Goal of the exercise
Return verbatim every line from the first line of the data below to the line that contains "<nav className='container__right'>", inclusive, and no further.

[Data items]
%%

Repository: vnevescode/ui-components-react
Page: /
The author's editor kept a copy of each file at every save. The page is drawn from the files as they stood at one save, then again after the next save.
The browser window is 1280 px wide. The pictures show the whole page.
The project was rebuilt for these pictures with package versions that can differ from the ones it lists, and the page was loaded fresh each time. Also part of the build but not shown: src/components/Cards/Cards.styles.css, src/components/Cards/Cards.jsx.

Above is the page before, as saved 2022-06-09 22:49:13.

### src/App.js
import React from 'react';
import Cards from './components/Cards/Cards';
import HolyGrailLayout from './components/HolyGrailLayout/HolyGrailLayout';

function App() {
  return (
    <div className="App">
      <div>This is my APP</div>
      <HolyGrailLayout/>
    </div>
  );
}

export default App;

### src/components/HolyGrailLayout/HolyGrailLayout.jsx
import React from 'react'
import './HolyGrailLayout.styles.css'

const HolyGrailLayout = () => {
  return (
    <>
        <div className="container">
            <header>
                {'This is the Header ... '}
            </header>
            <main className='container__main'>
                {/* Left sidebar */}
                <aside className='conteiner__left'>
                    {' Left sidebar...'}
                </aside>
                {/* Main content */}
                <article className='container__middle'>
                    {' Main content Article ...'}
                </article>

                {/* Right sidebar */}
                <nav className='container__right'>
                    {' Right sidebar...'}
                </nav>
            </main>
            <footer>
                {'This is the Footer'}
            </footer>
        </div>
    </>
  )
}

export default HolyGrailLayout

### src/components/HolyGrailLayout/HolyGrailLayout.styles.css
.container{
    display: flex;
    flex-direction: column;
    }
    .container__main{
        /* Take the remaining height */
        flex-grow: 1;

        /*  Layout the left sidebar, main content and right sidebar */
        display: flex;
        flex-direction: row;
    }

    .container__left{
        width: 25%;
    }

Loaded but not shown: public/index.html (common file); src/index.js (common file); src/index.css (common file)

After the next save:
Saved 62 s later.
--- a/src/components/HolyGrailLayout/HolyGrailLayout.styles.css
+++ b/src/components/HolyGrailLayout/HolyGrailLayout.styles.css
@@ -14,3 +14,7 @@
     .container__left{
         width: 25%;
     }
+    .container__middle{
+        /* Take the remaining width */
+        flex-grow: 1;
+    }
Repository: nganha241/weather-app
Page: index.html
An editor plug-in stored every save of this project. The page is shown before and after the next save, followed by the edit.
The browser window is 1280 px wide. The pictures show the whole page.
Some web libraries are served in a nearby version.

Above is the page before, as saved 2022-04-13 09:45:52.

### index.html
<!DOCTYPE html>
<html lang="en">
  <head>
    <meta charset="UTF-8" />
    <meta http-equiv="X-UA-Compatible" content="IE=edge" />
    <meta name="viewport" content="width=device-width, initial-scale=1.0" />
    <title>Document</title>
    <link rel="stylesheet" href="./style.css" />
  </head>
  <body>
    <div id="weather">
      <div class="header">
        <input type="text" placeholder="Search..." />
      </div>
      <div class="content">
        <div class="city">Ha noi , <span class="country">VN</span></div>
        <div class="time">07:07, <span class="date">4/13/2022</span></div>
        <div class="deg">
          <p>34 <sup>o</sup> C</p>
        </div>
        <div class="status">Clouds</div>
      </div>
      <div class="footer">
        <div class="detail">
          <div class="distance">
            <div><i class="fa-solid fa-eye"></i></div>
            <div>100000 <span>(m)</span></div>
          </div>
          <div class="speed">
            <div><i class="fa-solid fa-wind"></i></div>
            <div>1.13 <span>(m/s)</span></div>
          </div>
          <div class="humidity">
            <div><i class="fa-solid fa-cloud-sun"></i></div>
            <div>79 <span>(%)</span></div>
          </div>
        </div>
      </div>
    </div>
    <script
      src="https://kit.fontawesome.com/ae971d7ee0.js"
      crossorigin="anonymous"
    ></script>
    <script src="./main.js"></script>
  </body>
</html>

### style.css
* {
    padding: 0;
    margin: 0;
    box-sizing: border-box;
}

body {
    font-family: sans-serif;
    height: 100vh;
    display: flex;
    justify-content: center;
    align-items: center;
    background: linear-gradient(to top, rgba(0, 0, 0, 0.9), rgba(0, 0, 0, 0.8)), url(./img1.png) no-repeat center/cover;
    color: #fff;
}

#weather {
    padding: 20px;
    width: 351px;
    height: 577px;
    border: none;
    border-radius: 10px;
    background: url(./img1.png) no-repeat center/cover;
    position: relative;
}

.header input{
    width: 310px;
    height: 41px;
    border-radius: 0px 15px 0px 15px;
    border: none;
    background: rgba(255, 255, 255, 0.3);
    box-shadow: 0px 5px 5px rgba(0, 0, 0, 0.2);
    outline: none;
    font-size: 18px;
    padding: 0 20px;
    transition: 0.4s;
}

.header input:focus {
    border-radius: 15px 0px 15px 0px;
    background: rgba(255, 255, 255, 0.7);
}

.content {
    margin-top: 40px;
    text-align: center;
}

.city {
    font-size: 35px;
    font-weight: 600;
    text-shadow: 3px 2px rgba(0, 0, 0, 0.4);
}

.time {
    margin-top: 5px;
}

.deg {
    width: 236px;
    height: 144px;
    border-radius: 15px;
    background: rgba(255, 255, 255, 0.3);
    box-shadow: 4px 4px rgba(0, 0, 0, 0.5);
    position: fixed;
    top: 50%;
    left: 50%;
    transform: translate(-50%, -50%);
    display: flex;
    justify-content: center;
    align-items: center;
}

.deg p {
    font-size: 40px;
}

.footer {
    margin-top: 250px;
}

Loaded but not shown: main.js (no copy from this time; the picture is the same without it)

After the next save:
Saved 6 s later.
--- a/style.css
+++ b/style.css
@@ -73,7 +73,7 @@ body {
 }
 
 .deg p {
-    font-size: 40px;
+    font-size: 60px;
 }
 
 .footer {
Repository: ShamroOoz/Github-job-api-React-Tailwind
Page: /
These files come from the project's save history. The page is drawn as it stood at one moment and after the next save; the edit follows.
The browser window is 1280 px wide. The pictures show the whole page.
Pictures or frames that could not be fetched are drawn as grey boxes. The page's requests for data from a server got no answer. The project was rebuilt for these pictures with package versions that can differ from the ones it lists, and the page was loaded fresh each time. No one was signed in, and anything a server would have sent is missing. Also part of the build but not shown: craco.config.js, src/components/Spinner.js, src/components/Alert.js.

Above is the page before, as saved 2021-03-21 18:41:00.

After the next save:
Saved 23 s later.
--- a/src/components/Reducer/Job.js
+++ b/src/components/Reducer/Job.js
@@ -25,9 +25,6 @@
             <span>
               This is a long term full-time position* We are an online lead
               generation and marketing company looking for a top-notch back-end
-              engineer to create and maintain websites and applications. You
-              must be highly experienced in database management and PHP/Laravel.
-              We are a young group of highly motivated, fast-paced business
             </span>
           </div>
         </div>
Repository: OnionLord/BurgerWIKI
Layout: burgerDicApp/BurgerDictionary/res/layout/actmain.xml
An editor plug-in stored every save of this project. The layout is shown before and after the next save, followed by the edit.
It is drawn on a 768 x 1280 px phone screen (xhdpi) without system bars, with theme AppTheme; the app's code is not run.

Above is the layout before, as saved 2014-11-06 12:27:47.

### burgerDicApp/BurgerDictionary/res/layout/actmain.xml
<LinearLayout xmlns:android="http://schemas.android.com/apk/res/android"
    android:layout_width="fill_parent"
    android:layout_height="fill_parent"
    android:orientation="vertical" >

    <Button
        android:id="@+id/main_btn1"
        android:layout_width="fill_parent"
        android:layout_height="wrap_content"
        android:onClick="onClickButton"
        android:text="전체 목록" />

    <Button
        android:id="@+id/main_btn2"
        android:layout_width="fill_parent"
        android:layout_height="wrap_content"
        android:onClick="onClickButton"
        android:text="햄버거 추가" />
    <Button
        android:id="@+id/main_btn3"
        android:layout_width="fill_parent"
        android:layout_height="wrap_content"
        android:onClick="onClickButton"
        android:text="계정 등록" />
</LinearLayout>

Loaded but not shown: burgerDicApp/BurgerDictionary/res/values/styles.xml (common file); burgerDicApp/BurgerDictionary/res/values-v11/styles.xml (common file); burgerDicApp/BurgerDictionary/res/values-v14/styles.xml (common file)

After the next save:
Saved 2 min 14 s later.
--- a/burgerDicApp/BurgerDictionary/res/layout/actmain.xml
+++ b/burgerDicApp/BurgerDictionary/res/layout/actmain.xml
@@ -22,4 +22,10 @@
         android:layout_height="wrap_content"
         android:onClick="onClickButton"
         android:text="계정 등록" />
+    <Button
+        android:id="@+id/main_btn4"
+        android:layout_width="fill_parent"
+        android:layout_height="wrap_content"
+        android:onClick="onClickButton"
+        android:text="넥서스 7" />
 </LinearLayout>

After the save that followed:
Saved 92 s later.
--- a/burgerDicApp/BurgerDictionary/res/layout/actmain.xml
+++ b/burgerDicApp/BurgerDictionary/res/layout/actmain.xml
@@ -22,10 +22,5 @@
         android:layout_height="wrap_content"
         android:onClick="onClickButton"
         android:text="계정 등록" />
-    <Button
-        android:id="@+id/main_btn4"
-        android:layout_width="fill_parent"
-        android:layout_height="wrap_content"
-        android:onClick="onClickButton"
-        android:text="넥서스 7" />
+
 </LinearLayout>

%%

Expected output
Repository: vnevescode/ui-components-react
Page: /
The author's editor kept a copy of each file at every save. The page is drawn from the files as they stood at one save, then again after the next save.
The browser window is 1280 px wide. The pictures show the whole page.
The project was rebuilt for these pictures with package versions that can differ from the ones it lists, and the page was loaded fresh each time. Also part of the build but not shown: src/components/Cards/Cards.styles.css, src/components/Cards/Cards.jsx.

Above is the page before, as saved 2022-06-09 22:49:13.

### src/App.js
import React from 'react';
import Cards from './components/Cards/Cards';
import HolyGrailLayout from './components/HolyGrailLayout/HolyGrailLayout';

function App() {
  return (
    <div className="App">
      <div>This is my APP</div>
      <HolyGrailLayout/>
    </div>
  );
}

export default App;

### src/components/HolyGrailLayout/HolyGrailLayout.jsx
import React from 'react'
import './HolyGrailLayout.styles.css'

const HolyGrailLayout = () => {
  return (
    <>
        <div className="container">
            <header>
                {'This is the Header ... '}
            </header>
            <main className='container__main'>
                {/* Left sidebar */}
                <aside className='conteiner__left'>
                    {' Left sidebar...'}
                </aside>
                {/* Main content */}
                <article className='container__middle'>
                    {' Main content Article ...'}
                </article>

                {/* Right sidebar */}
                <nav className='container__right'>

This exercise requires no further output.